For example, we now know that dust deposited on snow speeds up snow melt even more than increased air temperature. That is to say, that dust traveling to cold places can cause increased snow melt.
Dust can affect air temperatures as well. For example, dust with more iron absorbs light and can cause the air to warm, while dust with less iron reflects light and is responsible for local cooling. Iron in dust can also act as a fertilizer for plankton in oceans, supplying them with nutrients needed for growth and reproduction.
Floating dust potentially alters the composition of clouds and how quickly or slowly they form, which can ultimately impact weather patterns, including the formation of hurricanes. That’s because clouds need particles to act as seeds around which droplets of moisture in the atmosphere can form. This process of coalescing water particles, called nucleation, is one factor in how clouds form.
Thanks to EMIT, we’ll take the first steps in understanding how the movements of dust particles contribute to local and global changes in climate by producing “mineral maps”. These mineral maps will reveal differences in the chemical makeup of dust, providing essential information to help us model the way dust can transform Earth’s climate.
How It Works
NASA has been exploring how dust moves across the globe by combining on-the-ground field studies with cutting-edge technology.
Dr. Olga Kalashnikova, an aerosol scientist at NASA's Jet Propulsion Laboratory and a co-investigator for EMIT, has been using satellite data to study atmospheric mineral dust for many years, including tracking the movements of dust and investigating trends in the frequency of dust storms.
As Dr. Kalashnikova describes, “From the ground, we can see what types of dusts are lifted into the atmosphere by dust storms on a local scale, but with EMIT, we can understand how they differ and where they originally came from.”
EMIT is the first instrument designed to observe a key part of the mineral dust cycle from space, allowing scientists to track different dust compositions on a global scale, instead of in just one region at a time. To understand dust’s impact on Earth’s climate, scientists will use EMIT to answer key questions, including:
- How does dust uplifted in the atmosphere alter global temperatures?
- What role do dusts play in fertilizing our oceans when they are deposited?

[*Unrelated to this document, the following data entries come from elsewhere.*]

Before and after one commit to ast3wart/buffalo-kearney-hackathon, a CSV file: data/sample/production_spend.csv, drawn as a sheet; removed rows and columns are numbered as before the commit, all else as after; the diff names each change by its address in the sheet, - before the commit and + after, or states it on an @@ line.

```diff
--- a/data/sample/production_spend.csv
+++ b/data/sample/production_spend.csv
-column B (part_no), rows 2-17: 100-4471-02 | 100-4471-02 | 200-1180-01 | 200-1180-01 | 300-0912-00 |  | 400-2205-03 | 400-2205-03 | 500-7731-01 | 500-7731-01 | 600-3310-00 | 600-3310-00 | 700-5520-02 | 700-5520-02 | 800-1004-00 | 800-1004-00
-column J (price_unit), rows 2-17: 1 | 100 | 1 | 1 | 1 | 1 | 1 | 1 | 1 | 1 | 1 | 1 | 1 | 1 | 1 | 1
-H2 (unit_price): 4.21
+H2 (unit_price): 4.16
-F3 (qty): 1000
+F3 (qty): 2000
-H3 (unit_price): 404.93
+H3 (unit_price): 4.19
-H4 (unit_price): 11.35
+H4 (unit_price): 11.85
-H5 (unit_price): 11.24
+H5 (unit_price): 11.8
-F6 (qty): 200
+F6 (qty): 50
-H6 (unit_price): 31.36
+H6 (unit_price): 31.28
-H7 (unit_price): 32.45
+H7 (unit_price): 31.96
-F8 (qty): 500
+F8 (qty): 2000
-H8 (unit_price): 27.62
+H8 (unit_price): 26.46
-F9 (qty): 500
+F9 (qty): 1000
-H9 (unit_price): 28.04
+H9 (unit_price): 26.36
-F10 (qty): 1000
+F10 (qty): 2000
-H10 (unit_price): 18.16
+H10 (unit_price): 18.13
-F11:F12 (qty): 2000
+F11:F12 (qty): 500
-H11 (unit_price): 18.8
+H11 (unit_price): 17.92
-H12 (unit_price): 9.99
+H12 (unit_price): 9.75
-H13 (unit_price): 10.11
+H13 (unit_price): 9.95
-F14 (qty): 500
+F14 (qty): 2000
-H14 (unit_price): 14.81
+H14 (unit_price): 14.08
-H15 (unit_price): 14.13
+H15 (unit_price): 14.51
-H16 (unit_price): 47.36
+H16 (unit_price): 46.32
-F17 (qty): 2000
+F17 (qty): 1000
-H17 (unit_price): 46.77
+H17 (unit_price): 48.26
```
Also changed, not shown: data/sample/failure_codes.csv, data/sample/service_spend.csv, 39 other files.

- How do dust particles in the atmosphere affect cloud nucleation; the process by which clouds are ‘seeded’ and begin to coalesce into larger clouds?
To achieve its objectives, EMIT will spend 12 months collecting what are called “hyperspectral images” of some of the most arid regions of our planet selected by scientists and engineers as areas of high dust mobility, such as Northern Africa, the Middle East, and the American Southwest.
These images are measurements of light reflected from the Earth below, calibrated to the distinct patterns, or spectra, of light we see when certain minerals are present. The EMIT team has identified 10 minerals that are most common, including gypsum, hematite, and kaolinite.
Why are these minerals important? One key reason is the presence or absence of the element iron, found in some minerals but not others.
Dr. Bethany Ehlmann is a planetary scientist and co-investigator for the EMIT project at Caltech and explains that when it comes to heating, “a little bit of iron goes a long way.” Iron in minerals absorbs visible and infrared light, meaning that even if only a small amount is present, it will result in a much warmer dust particle. Large amounts of warm dust in our atmosphere may have an impact on temperatures globally since those dust particles radiate heat as they travel, sometimes as far as across oceans!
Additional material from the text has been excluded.